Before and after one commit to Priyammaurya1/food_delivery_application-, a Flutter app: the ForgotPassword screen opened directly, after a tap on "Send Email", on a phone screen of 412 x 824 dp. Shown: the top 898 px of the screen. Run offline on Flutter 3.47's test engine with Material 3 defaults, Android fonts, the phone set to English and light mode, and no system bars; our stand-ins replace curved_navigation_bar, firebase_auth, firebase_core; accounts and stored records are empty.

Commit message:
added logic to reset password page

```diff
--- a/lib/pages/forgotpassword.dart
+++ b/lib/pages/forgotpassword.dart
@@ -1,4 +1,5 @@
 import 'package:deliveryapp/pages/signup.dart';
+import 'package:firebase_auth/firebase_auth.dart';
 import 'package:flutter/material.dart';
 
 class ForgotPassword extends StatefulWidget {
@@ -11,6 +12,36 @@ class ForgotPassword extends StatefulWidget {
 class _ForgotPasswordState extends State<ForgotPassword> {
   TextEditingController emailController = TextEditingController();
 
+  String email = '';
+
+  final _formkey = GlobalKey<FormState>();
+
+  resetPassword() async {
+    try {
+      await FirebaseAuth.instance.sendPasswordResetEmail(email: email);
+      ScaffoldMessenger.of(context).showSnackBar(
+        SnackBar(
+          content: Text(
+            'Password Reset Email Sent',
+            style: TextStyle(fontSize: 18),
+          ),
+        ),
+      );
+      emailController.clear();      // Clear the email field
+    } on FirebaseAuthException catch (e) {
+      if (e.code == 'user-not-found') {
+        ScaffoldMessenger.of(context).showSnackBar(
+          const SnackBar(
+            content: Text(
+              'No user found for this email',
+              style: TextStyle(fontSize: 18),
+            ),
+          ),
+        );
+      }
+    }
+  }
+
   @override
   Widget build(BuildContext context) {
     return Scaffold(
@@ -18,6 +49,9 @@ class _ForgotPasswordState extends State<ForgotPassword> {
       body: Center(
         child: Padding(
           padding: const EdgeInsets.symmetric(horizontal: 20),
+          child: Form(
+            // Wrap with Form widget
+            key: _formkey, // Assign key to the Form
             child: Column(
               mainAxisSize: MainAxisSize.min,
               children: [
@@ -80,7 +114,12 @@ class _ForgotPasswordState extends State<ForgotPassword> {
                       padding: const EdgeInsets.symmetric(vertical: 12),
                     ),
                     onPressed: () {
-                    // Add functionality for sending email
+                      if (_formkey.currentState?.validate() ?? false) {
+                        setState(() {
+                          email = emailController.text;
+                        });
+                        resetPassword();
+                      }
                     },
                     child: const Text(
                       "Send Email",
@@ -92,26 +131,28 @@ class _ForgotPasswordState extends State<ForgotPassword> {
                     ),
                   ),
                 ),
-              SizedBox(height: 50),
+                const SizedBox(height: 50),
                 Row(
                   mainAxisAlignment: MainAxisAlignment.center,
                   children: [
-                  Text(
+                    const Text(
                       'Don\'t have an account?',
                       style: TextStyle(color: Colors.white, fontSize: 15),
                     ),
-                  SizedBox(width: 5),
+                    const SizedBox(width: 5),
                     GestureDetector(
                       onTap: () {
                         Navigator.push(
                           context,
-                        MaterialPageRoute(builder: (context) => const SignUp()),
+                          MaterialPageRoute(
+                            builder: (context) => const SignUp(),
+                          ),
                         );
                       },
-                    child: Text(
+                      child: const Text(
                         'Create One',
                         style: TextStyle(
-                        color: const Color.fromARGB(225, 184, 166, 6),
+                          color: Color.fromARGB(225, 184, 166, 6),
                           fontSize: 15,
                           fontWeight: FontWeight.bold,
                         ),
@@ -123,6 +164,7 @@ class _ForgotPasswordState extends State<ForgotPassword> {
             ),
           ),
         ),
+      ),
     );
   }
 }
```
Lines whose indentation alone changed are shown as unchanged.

=== Requirement ===
Repeat all of the data exactly. Include every line.

=== Reply to the exercise ===
Before and after one commit to Priyammaurya1/food_delivery_application-, a Flutter app: the ForgotPassword screen opened directly, after a tap on "Send Email", on a phone screen of 412 x 824 dp. Shown: the top 898 px of the screen. Run offline on Flutter 3.47's test engine with Material 3 defaults, Android fonts, the phone set to English and light mode, and no system bars; our stand-ins replace curved_navigation_bar, firebase_auth, firebase_core; accounts and stored records are empty.

Commit message:
added logic to reset password page

```diff
--- a/lib/pages/forgotpassword.dart
+++ b/lib/pages/forgotpassword.dart
@@ -1,4 +1,5 @@
 import 'package:deliveryapp/pages/signup.dart';
+import 'package:firebase_auth/firebase_auth.dart';
 import 'package:flutter/material.dart';
 
 class ForgotPassword extends StatefulWidget {
@@ -11,6 +12,36 @@ class ForgotPassword extends StatefulWidget {
 class _ForgotPasswordState extends State<ForgotPassword> {
   TextEditingController emailController = TextEditingController();
 
+  String email = '';
+
+  final _formkey = GlobalKey<FormState>();
+
+  resetPassword() async {
+    try {
+      await FirebaseAuth.instance.sendPasswordResetEmail(email: email);
+      ScaffoldMessenger.of(context).showSnackBar(
+        SnackBar(
+          content: Text(
+            'Password Reset Email Sent',
+            style: TextStyle(fontSize: 18),
+          ),
+        ),
+      );
+      emailController.clear();      // Clear the email field
+    } on FirebaseAuthException catch (e) {
+      if (e.code == 'user-not-found') {
+        ScaffoldMessenger.of(context).showSnackBar(
+          const SnackBar(
+            content: Text(
+              'No user found for this email',
+              style: TextStyle(fontSize: 18),
+            ),
+          ),
+        );
+      }
+    }
+  }
+
   @override
   Widget build(BuildContext context) {
     return Scaffold(
@@ -18,6 +49,9 @@ class _ForgotPasswordState extends State<ForgotPassword> {
       body: Center(
         child: Padding(
           padding: const EdgeInsets.symmetric(horizontal: 20),
+          child: Form(
+            // Wrap with Form widget
+            key: _formkey, // Assign key to the Form
             child: Column(
               mainAxisSize: MainAxisSize.min,
               children: [
@@ -80,7 +114,12 @@ class _ForgotPasswordState extends State<ForgotPassword> {
                       padding: const EdgeInsets.symmetric(vertical: 12),
                     ),
                     onPressed: () {
-                    // Add functionality for sending email
+                      if (_formkey.currentState?.validate() ?? false) {
+                        setState(() {
+                          email = emailController.text;
+                        });
+                        resetPassword();
+                      }
                     },
                     child: const Text(
                       "Send Email",
@@ -92,26 +131,28 @@ class _ForgotPasswordState extends State<ForgotPassword> {
                     ),
                   ),
                 ),
-              SizedBox(height: 50),
+                const SizedBox(height: 50),
                 Row(
                   mainAxisAlignment: MainAxisAlignment.center,
                   children: [
-                  Text(
+                    const Text(
                       'Don\'t have an account?',
                       style: TextStyle(color: Colors.white, fontSize: 15),
                     ),
-                  SizedBox(width: 5),
+                    const SizedBox(width: 5),
                     GestureDetector(
                       onTap: () {
                         Navigator.push(
                           context,
-                        MaterialPageRoute(builder: (context) => const SignUp()),
+                          MaterialPageRoute(
+                            builder: (context) => const SignUp(),
+                          ),
                         );
                       },
-                    child: Text(
+                      child: const Text(
                         'Create One',
                         style: TextStyle(
-                        color: const Color.fromARGB(225, 184, 166, 6),
+                          color: Color.fromARGB(225, 184, 166, 6),
                           fontSize: 15,
                           fontWeight: FontWeight.bold,
                         ),
@@ -123,6 +164,7 @@ class _ForgotPasswordState extends State<ForgotPassword> {
             ),
           ),
         ),
+      ),
     );
   }
 }
```
Lines whose indentation alone changed are shown as unchanged.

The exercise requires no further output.